The Act also has a major and very important provision that it has independent fund for maritime development in the form of the Cabotage Vessel Finance Fund (CVFF). “Therefore this Act has all it takes for the establishment of a sustainable maritime development given the key goals of its establishment.”

He said that the disbursement of the CVFF, which has been delayed since 2008 in controversial circumstances, should be such that it will enable ship building in Nigeria, allow for enhanced ship repair in the country, procure new ships that are cabotage specific, enable many companies to benefit and transform the Nigerian maritime industry.

“An initial $150 million can achieve all the above it depends on the funding and investment model adopted. The realisation of the goals stated above can contribute to job creation, poverty eradication and address the special needs of Africa. The Cabotage Act, if properly implemented, can help the national transformation agenda and meet the Maritime dimensions of the MDG and the SDG goals of Rio +20,” Ilori noted.

He said Nigeria occupies a near central geographical location on the African Atlantic coast. This provides the opportunity to be the central trade distributor for short sea trade as the maritime hub. He noted that the international maritime transportation has shifted to movement of goods via very large vessels that call in few but very large ports from where smaller feeder vessels distribute the goods to local trade regions. “Examples of such centres are Dubai, Europort, etc and the host countries have benefitted economically from such enterprise.”

While noting that the achievement of Cabotage goals provide hope for a sustainable maritime industry capable of reducing Nigeria’s dependence  on Oil and Gas revenue, he, however, urged government to consider the threats to that development. This includes: security, integrated technical coordination, trade and operational control, and maritime control. He added that investment confidence is enhanced in a secured environment and the maritime industry is very sensitive to insecure environment.

He stated that the Nigerian maritime industry is not immune from the global maritime effects, but there is a peculiarity to the industry at the national level. According to him, before now, the foundation of a virile maritime industry modelled after solid and sustainable trending best practice and traditional maritime nations was laid.

This was replete with such elements as a national shipping line for general cargo, national tanker company for our oil, national shipyard with ship repairs and ship building potentials, attendant quality human capacity technical development program, port and dockyard facilities comparable with prevailing global best practice.

He further lamented that experience has shown only remnants of this visionary foundation remain today and less developing nations that copied Nigeria’s model are now the masters that Nigeria looks up to for expertise.

Ilori added that efforts by indigenous ship owners to sustain ship ownership and operation elements of the industry have failed. Most of their vessels are inoperable or have physically broken down and are now environmental disasters lying on their bottom on the beach aground due to discriminatory and uncompromising business practices.

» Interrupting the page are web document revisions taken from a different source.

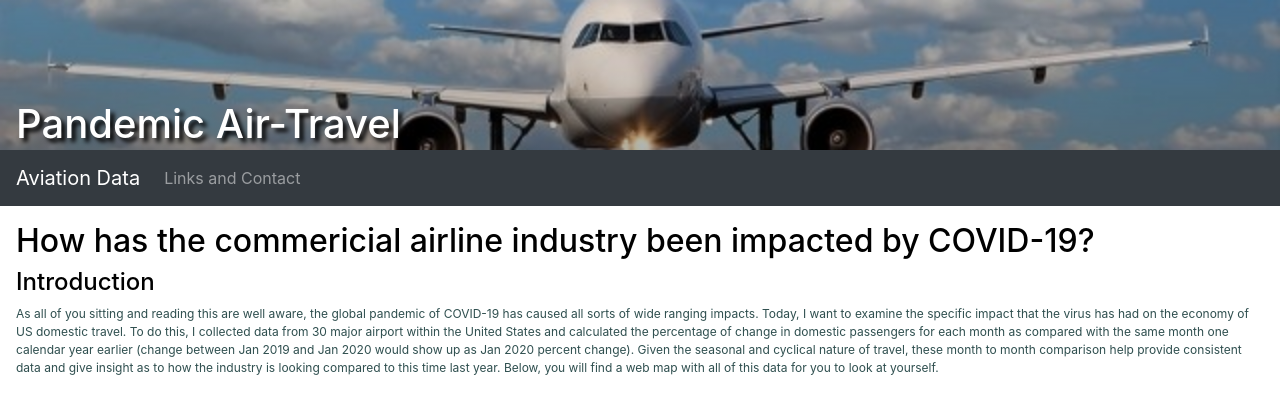
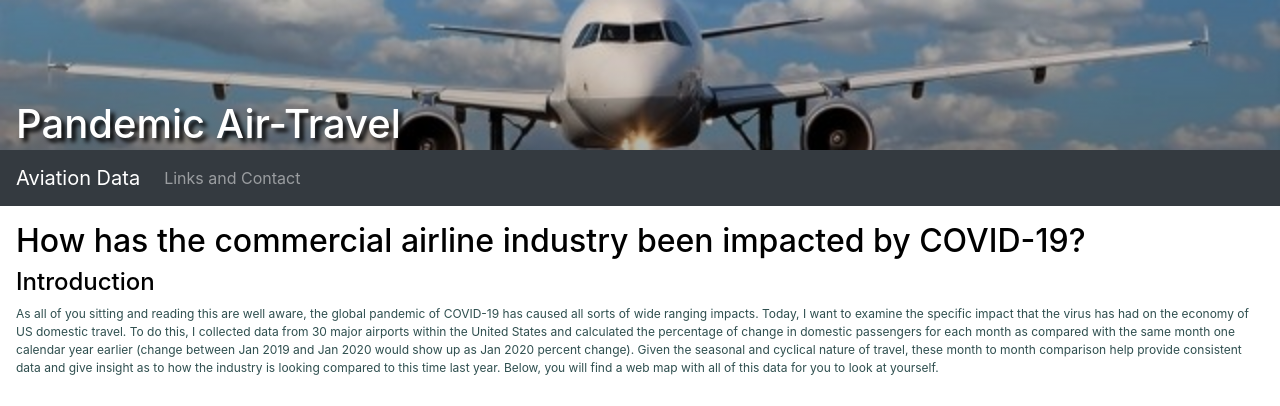
Before and after one commit to kylefeffer/leaflet-lab, a plain HTML site: page index.html in a window 1280 px wide. Shown: the top 406 px of the page. Drawn offline with nearby package versions, Linux system fonts and the light colour scheme.

Commit message:
minor spelling changes

```diff
--- a/index.html
+++ b/index.html
@@ -53,9 +53,9 @@
 		</nav>
 
 		<div style="padding: 16px">
-			<h2>How has the commericial airline industry been impacted by COVID-19?</h2>
+			<h2>How has the commercial airline industry been impacted by COVID-19?</h2>
 			<h4>Introduction</h4>
-			<p>As all of you sitting and reading this are well aware, the global pandemic of COVID-19 has caused all sorts of wide ranging impacts. Today, I want to examine the specific impact that the virus has had on the economy of US domestic travel. To do this, I collected data from 30 major airport within the United States and calculated the percentage of change in domestic passengers for each month as compared with the same month one calendar year earlier (change between Jan 2019 and Jan 2020 would show up as Jan 2020 percent change). Given the seasonal and cyclical nature of travel, these month to month comparison help provide consistent data and give insight as to how the industry is looking compared to this time last year. Below, you will find a web map with all of this data for you to look at yourself.</p>
+			<p>As all of you sitting and reading this are well aware, the global pandemic of COVID-19 has caused all sorts of wide ranging impacts. Today, I want to examine the specific impact that the virus has had on the economy of US domestic travel. To do this, I collected data from 30 major airports within the United States and calculated the percentage of change in domestic passengers for each month as compared with the same month one calendar year earlier (change between Jan 2019 and Jan 2020 would show up as Jan 2020 percent change). Given the seasonal and cyclical nature of travel, these month to month comparison help provide consistent data and give insight as to how the industry is looking compared to this time last year. Below, you will find a web map with all of this data for you to look at yourself.</p>
 		</div>
 
 		<div class="container">
```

“The domination of the maritime business environment by foreign operators with cheap access to funding and collaboration with their international masters crippled the indigenous operators. Financial institutions that funded these vessels lacked the technical savvy to ensure that the vessels will remain fit for purpose. Whilst sound technical management practices remain a mirage, the return on the investments became negative.  It is estimated that in excess of $2 billion are tied up in un-performing local maritime assets,” he noted.

He maintained that new entrants into the industry are equally following the path of quick gain devoid of sound technical management, noting that there is evidence of sharp practices aided and abetted by foreign unscrupulous partners.


Information from Daily Independent was used in this report.